Data for analysis:
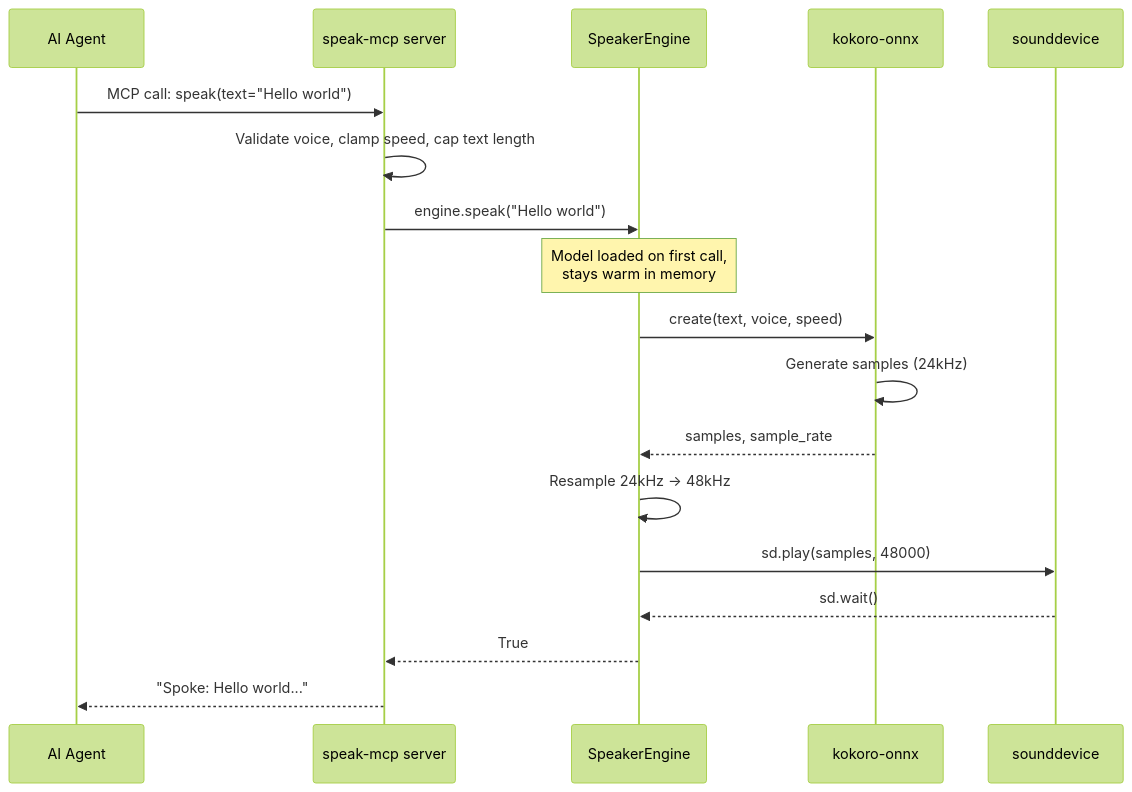
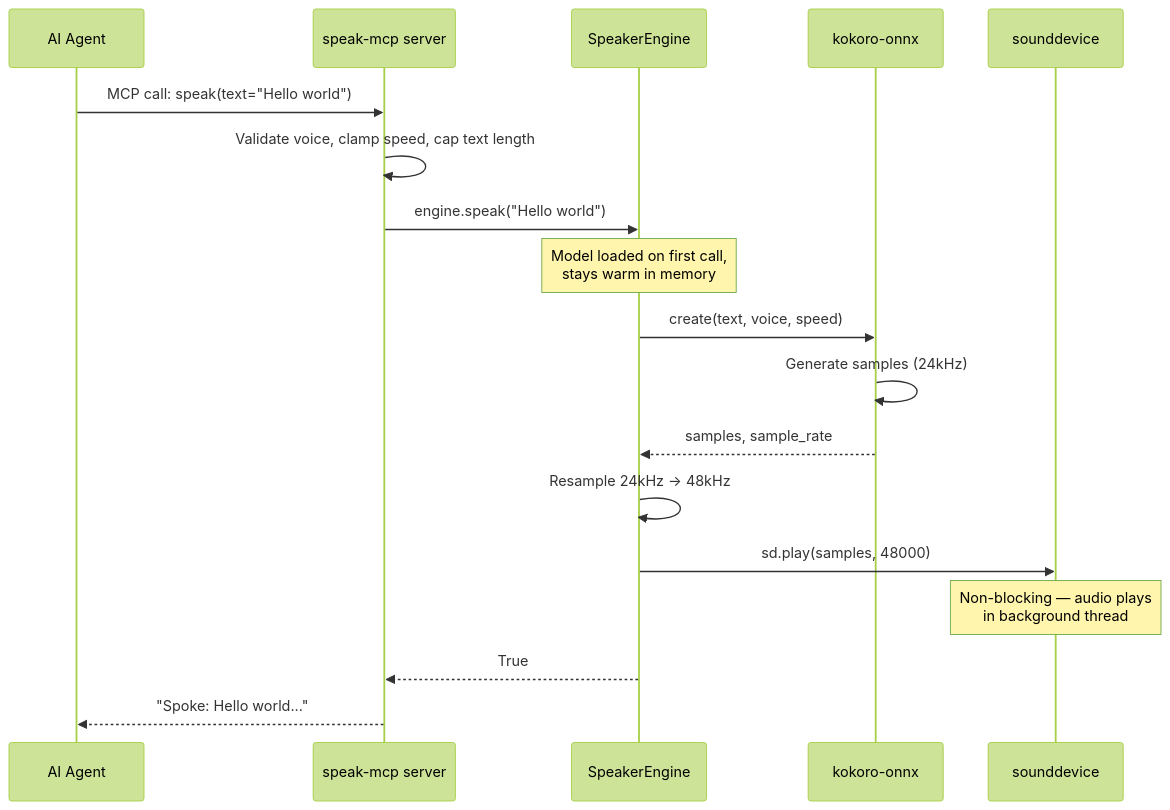
One commit to NetDevAutomate/Agent-Speaker changed the second of 2 diagrams in docs/codemap.md. Above: the diagram before and after it, drawn with Mermaid (forest theme). The commit also changed other lines of this file and 10 other files, not shown here.

First line of the commit message:
fix: non-blocking playback, SHA-256 model checksums, security hardening

````diff
--- a/docs/codemap.md
+++ b/docs/codemap.md
@@ -45,21 +45,21 @@
 ```mermaid
 sequenceDiagram
     participant Agent as AI Agent
     participant MCP as speak-mcp server
     participant Engine as SpeakerEngine
     participant Kokoro as kokoro-onnx
     participant Audio as sounddevice
 
     Agent->>MCP: MCP call: speak(text="Hello world")
     MCP->>MCP: Validate voice, clamp speed, cap text length
     MCP->>Engine: engine.speak("Hello world")
     Note over Engine: Model loaded on first call,<br/>stays warm in memory
     Engine->>Kokoro: create(text, voice, speed)
     Kokoro->>Kokoro: Generate samples (24kHz)
     Kokoro-->>Engine: samples, sample_rate
     Engine->>Engine: Resample 24kHz -> 48kHz
     Engine->>Audio: sd.play(samples, 48000)
-    Audio-->>Engine: sd.wait()
+    Note over Audio: Non-blocking — audio plays<br/>in background thread
     Engine-->>MCP: True
     MCP-->>Agent: "Spoke: Hello world..."
 ```
````
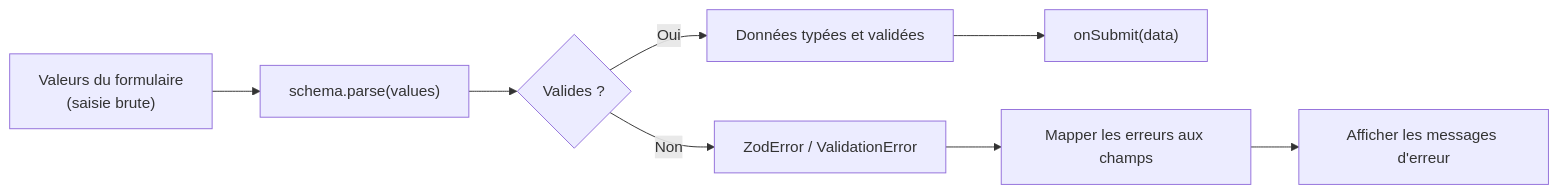
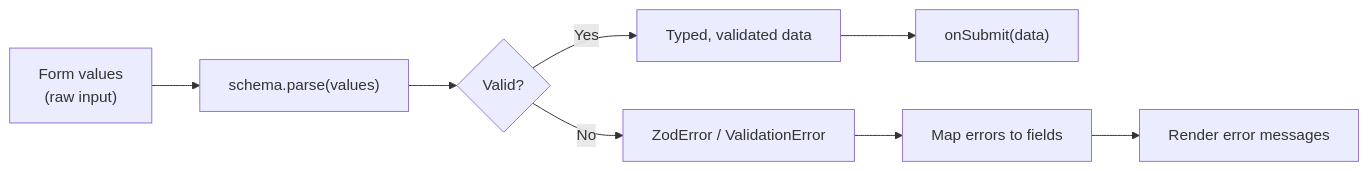
Before and after one commit to BabaScience/react-guides: the third of 5 diagrams in arguments/chapters/fr/08-forms-and-validations.md, drawn with Mermaid. The commit also changed other lines of this file and 29 other files, not shown here.

First line of the commit message:
Bring React FR/IT translations to full English parity + theme-safe diagrams

````diff
--- a/arguments/chapters/fr/08-forms-and-validations.md
+++ b/arguments/chapters/fr/08-forms-and-validations.md
@@ -170,10 +1145,10 @@
 ```mermaid
 flowchart LR
-    A["Valeurs du formulaire<br/>(saisie brute)"] --> B["schema.parse(values)"]
-    B --> C{"Valides ?"}
-    C -->|Oui| D["Données typées et validées"]
+    A["Form values<br/>(raw input)"] --> B["schema.parse(values)"]
+    B --> C{"Valid?"}
+    C -->|Yes| D["Typed, validated data"]
     D --> E["onSubmit(data)"]
-    C -->|Non| F["ZodError / ValidationError"]
-    F --> G["Mapper les erreurs aux champs"]
-    G --> H["Afficher les messages d'erreur"]
+    C -->|No| F["ZodError / ValidationError"]
+    F --> G["Map errors to fields"]
+    G --> H["Render error messages"]
 ```
````
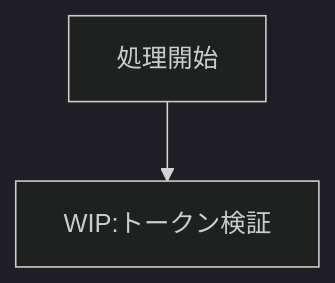
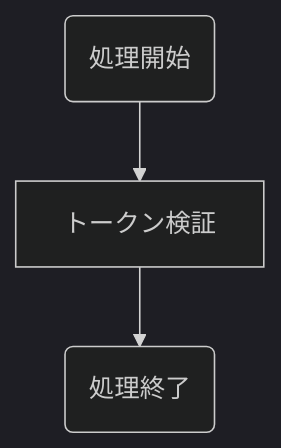
One commit to nob-islan/nob-openid-connect changed the diagram in docs/business-flow/design/rp/ID-token-verification.md. Above: the diagram before and after it, drawn with Mermaid. The commit also changed 10 other files, not shown here.

Commit message:
フロー図雛形完成

````diff
--- a/docs/business-flow/design/rp/ID-token-verification.md
+++ b/docs/business-flow/design/rp/ID-token-verification.md
@@ -3,5 +3,6 @@
 ```mermaid
 %%{init:{'theme':'dark'}}%%
 graph TD;
-    処理開始 --> WIP:トークン検証
+    A(処理開始) --> B[トークン検証]
+    B --> C(処理終了)
 ```
````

Exercise instructions: Give every record again without changing a word. Exclude the pictures.

Answer area:
One commit to NetDevAutomate/Agent-Speaker changed the second of 2 diagrams in docs/codemap.md. Above: the diagram before and after it, drawn with Mermaid (forest theme). The commit also changed other lines of this file and 10 other files, not shown here.

First line of the commit message:
fix: non-blocking playback, SHA-256 model checksums, security hardening

````diff
--- a/docs/codemap.md
+++ b/docs/codemap.md
@@ -45,21 +45,21 @@
 ```mermaid
 sequenceDiagram
     participant Agent as AI Agent
     participant MCP as speak-mcp server
     participant Engine as SpeakerEngine
     participant Kokoro as kokoro-onnx
     participant Audio as sounddevice
 
     Agent->>MCP: MCP call: speak(text="Hello world")
     MCP->>MCP: Validate voice, clamp speed, cap text length
     MCP->>Engine: engine.speak("Hello world")
     Note over Engine: Model loaded on first call,<br/>stays warm in memory
     Engine->>Kokoro: create(text, voice, speed)
     Kokoro->>Kokoro: Generate samples (24kHz)
     Kokoro-->>Engine: samples, sample_rate
     Engine->>Engine: Resample 24kHz -> 48kHz
     Engine->>Audio: sd.play(samples, 48000)
-    Audio-->>Engine: sd.wait()
+    Note over Audio: Non-blocking — audio plays<br/>in background thread
     Engine-->>MCP: True
     MCP-->>Agent: "Spoke: Hello world..."
 ```
````
Before and after one commit to BabaScience/react-guides: the third of 5 diagrams in arguments/chapters/fr/08-forms-and-validations.md, drawn with Mermaid. The commit also changed other lines of this file and 29 other files, not shown here.

First line of the commit message:
Bring React FR/IT translations to full English parity + theme-safe diagrams

````diff
--- a/arguments/chapters/fr/08-forms-and-validations.md
+++ b/arguments/chapters/fr/08-forms-and-validations.md
@@ -170,10 +1145,10 @@
 ```mermaid
 flowchart LR
-    A["Valeurs du formulaire<br/>(saisie brute)"] --> B["schema.parse(values)"]
-    B --> C{"Valides ?"}
-    C -->|Oui| D["Données typées et validées"]
+    A["Form values<br/>(raw input)"] --> B["schema.parse(values)"]
+    B --> C{"Valid?"}
+    C -->|Yes| D["Typed, validated data"]
     D --> E["onSubmit(data)"]
-    C -->|Non| F["ZodError / ValidationError"]
-    F --> G["Mapper les erreurs aux champs"]
-    G --> H["Afficher les messages d'erreur"]
+    C -->|No| F["ZodError / ValidationError"]
+    F --> G["Map errors to fields"]
+    G --> H["Render error messages"]
 ```
````
One commit to nob-islan/nob-openid-connect changed the diagram in docs/business-flow/design/rp/ID-token-verification.md. Above: the diagram before and after it, drawn with Mermaid. The commit also changed 10 other files, not shown here.

Commit message:
フロー図雛形完成

````diff
--- a/docs/business-flow/design/rp/ID-token-verification.md
+++ b/docs/business-flow/design/rp/ID-token-verification.md
@@ -3,5 +3,6 @@
 ```mermaid
 %%{init:{'theme':'dark'}}%%
 graph TD;
-    処理開始 --> WIP:トークン検証
+    A(処理開始) --> B[トークン検証]
+    B --> C(処理終了)
 ```
````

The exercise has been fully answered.